Unbearable: Seven Months Post-Miscarriage, I’m Not Over It
Having a child is usually a happy time in a womanâ€™s life. Unfortunately, as we wait longer to have children, infertility and trouble conceiving can become a part of the family making process. Unbearable addresses these difficulties.
Ever since losing my future-child to an ectopic pregnancy on New Year’s Eve, I’ve been going about my life in what I thought to be a relatively stable fashion. I’ve reflected on the experience and opened up to friends, family and you wonderful readers. I’ve discussed a lot of the pain and emotions that the memories bring. I really thought that all this discussion had been cathartic for me, that it had helped me move on in some way.
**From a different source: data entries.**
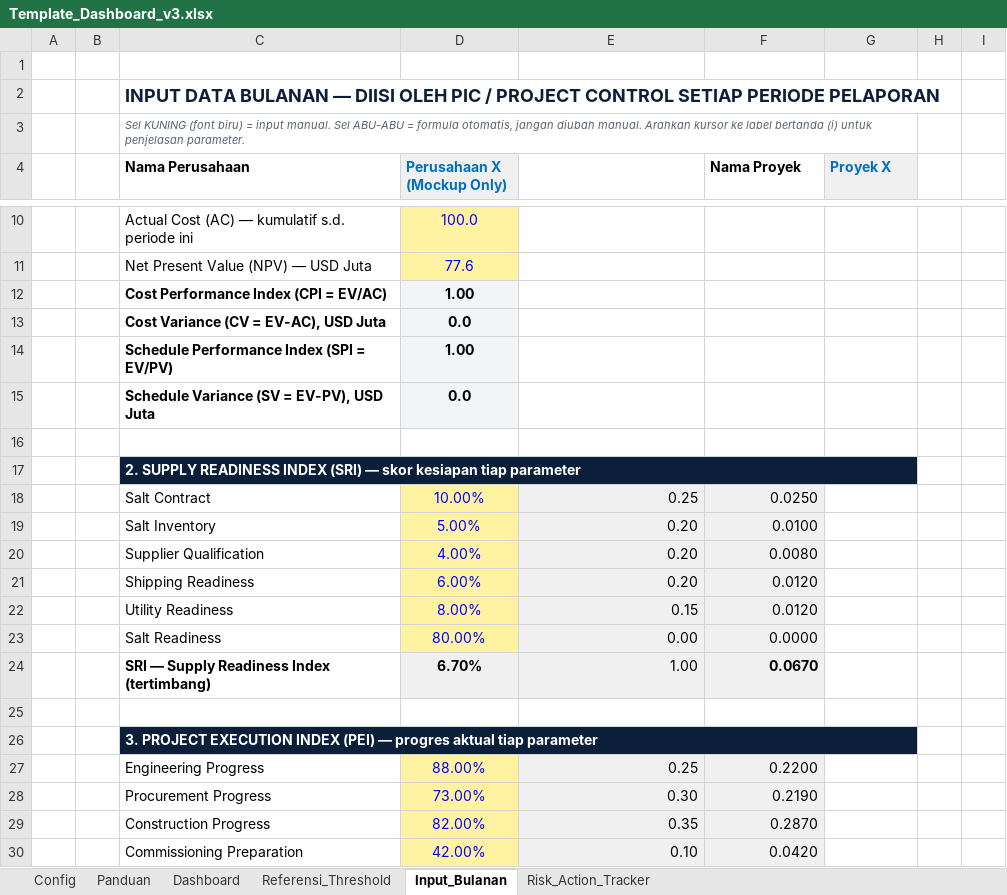
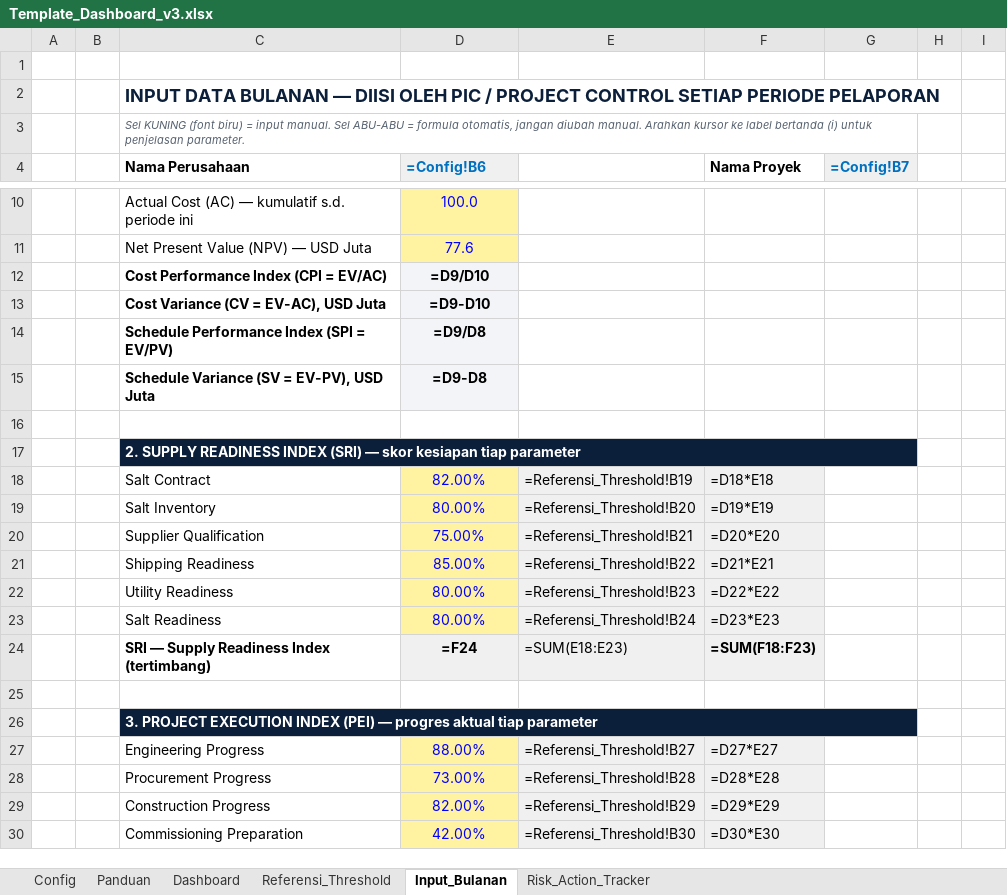
Before and after one commit to ipanjez/mockup-projecthealth, an Excel workbook: Template_Dashboard_v3.xlsx, sheet Input_Bulanan, drawn as a sheet; only a part is shown, gaps mark what is left out; values as stored, in another font and other column widths than the file's, no borders; formulas without a stored value are shown as written; the diff covers the shown part only; the diff names each change by its address in the sheet, - before the commit and + after, or states it on an @@ line.

```diff
--- a/Template_Dashboard_v3.xlsx (sheet Input_Bulanan)
+++ b/Template_Dashboard_v3.xlsx (sheet Input_Bulanan)
-D4: Perusahaan X (Mockup Only)
+D4: =Config!B6
-G4: Proyek X
+G4: =Config!B7
-D12 (=Config!B6): 1.00
+D12 (=Config!B6): =D9/D10
-D13 (=Config!B6): 0.0
+D13 (=Config!B6): =D9-D10
-D14 (=Config!B6): 1.00
+D14 (=Config!B6): =D9/D8
-D15 (=Config!B6): 0.0
+D15 (=Config!B6): =D9-D8
-D18 (=Config!B6): 10.00%
+D18 (=Config!B6): 82.00%
-E18: 0.25
+E18: =Referensi_Threshold!B19
-F18 (Nama Proyek): 0.0250
+F18 (Nama Proyek): =D18*E18
-D19 (=Config!B6): 5.00%
+D19 (=Config!B6): 80.00%
-E19: 0.20
+E19: =Referensi_Threshold!B20
-F19 (Nama Proyek): 0.0100
+F19 (Nama Proyek): =D19*E19
-D20 (=Config!B6): 4.00%
+D20 (=Config!B6): 75.00%
-E20: 0.20
+E20: =Referensi_Threshold!B21
-F20 (Nama Proyek): 0.0080
+F20 (Nama Proyek): =D20*E20
-D21 (=Config!B6): 6.00%
+D21 (=Config!B6): 85.00%
-E21: 0.20
+E21: =Referensi_Threshold!B22
-F21 (Nama Proyek): 0.0120
+F21 (Nama Proyek): =D21*E21
-D22 (=Config!B6): 8.00%
+D22 (=Config!B6): 80.00%
-E22: 0.15
+E22: =Referensi_Threshold!B23
-F22 (Nama Proyek): 0.0120
+F22 (Nama Proyek): =D22*E22
-E23: 0.00
+E23: =Referensi_Threshold!B24
-F23 (Nama Proyek): 0.0000
+F23 (Nama Proyek): =D23*E23
-D24 (=Config!B6): 6.70%
+D24 (=Config!B6): =F24
-E24: 1.00
+E24: =SUM(E18:E23)
-F24 (Nama Proyek): 0.0670
+F24 (Nama Proyek): =SUM(F18:F23)
-E27: 0.25
+E27: =Referensi_Threshold!B27
-F27 (Nama Proyek): 0.2200
+F27 (Nama Proyek): =D27*E27
-E28: 0.30
+E28: =Referensi_Threshold!B28
-F28 (Nama Proyek): 0.2190
+F28 (Nama Proyek): =D28*E28
-E29: 0.35
+E29: =Referensi_Threshold!B29
-F29 (Nama Proyek): 0.2870
+F29 (Nama Proyek): =D29*E29
-E30: 0.10
+E30: =Referensi_Threshold!B30
-F30 (Nama Proyek): 0.0420
+F30 (Nama Proyek): =D30*E30
```
Also changed, not shown: 40 edited cells elsewhere in this sheet, sheet Dashboard, sheet Risk_Action_Tracker, sheet Panduan, sheet Config, 1 other file.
But after a day spent in the hospital where I lost my chance at another child, I realized just how much I’m not over it.
I’ve been sitting in a hospital room just a few floors up from where I went into surgery seven months ago. A close family member is going through a medical emergency and I’ve spent the past 24 hours at their side. (Your prayers and well-wishes are both welcome and appreciated.) And while I’ve spent most of my time answering doctor’s questions, fetching ice chips and squeezing hands, I’ve also had plenty of opportunity to sit and reflect. During that time, it’s impossible to keep my mind here, in this room. It keeps drifting down the elevator and into the room where I found out that I would lose my child. I keep reliving the emptiness I felt after my surgery was done, as I lay in bed, filled with so much pain that I had no idea whether it was physical or emotional.
This hospital, this place where I said goodbye to so much hope, seems to have the ability to bring all of those emotions back.
I feel almost silly, looking around the emergency room for the doctors and nurses who treated me. I wonder if they’ll even remember my face or if they see so much tragedy. One sobbing mother couldn’t possibly register this many months later. I feel ridiculous looking resentfully at the board on the wall asking what “execellent care means” for my family. My excellent care hopes didn’t really matter. There was nothing anyone could do.
More than anything, I feel guilty that I’m selfishly thinking of myself when someone that I love deeply is sick and in pain. I feel horrible that I’m not spending every ounce of effort praying for their health. Instead, I’m dwelling on my own irreversible past. It seems unfair and self-indulgent.
It’s been more than half a year since I lost a child. I’m now trying to get pregnant again. It hasn’t succeeded yet, but there’s still a chance that it will. I should have moved on by now, right? Something as simple as a location shouldn’t overwhelm me with grief.
And yet here I am, sitting on an uncomfortable hospital couch, thinking about the last time I slept in this building. I’m thinking about the picture of the child removed from my Fallopian tube. (Yes, a nurse showed it to me.) I’m crying, not just because I’m concerned for my loved one, but because I’m still not over my loss. At this point time, I’m not sure if I ever will be.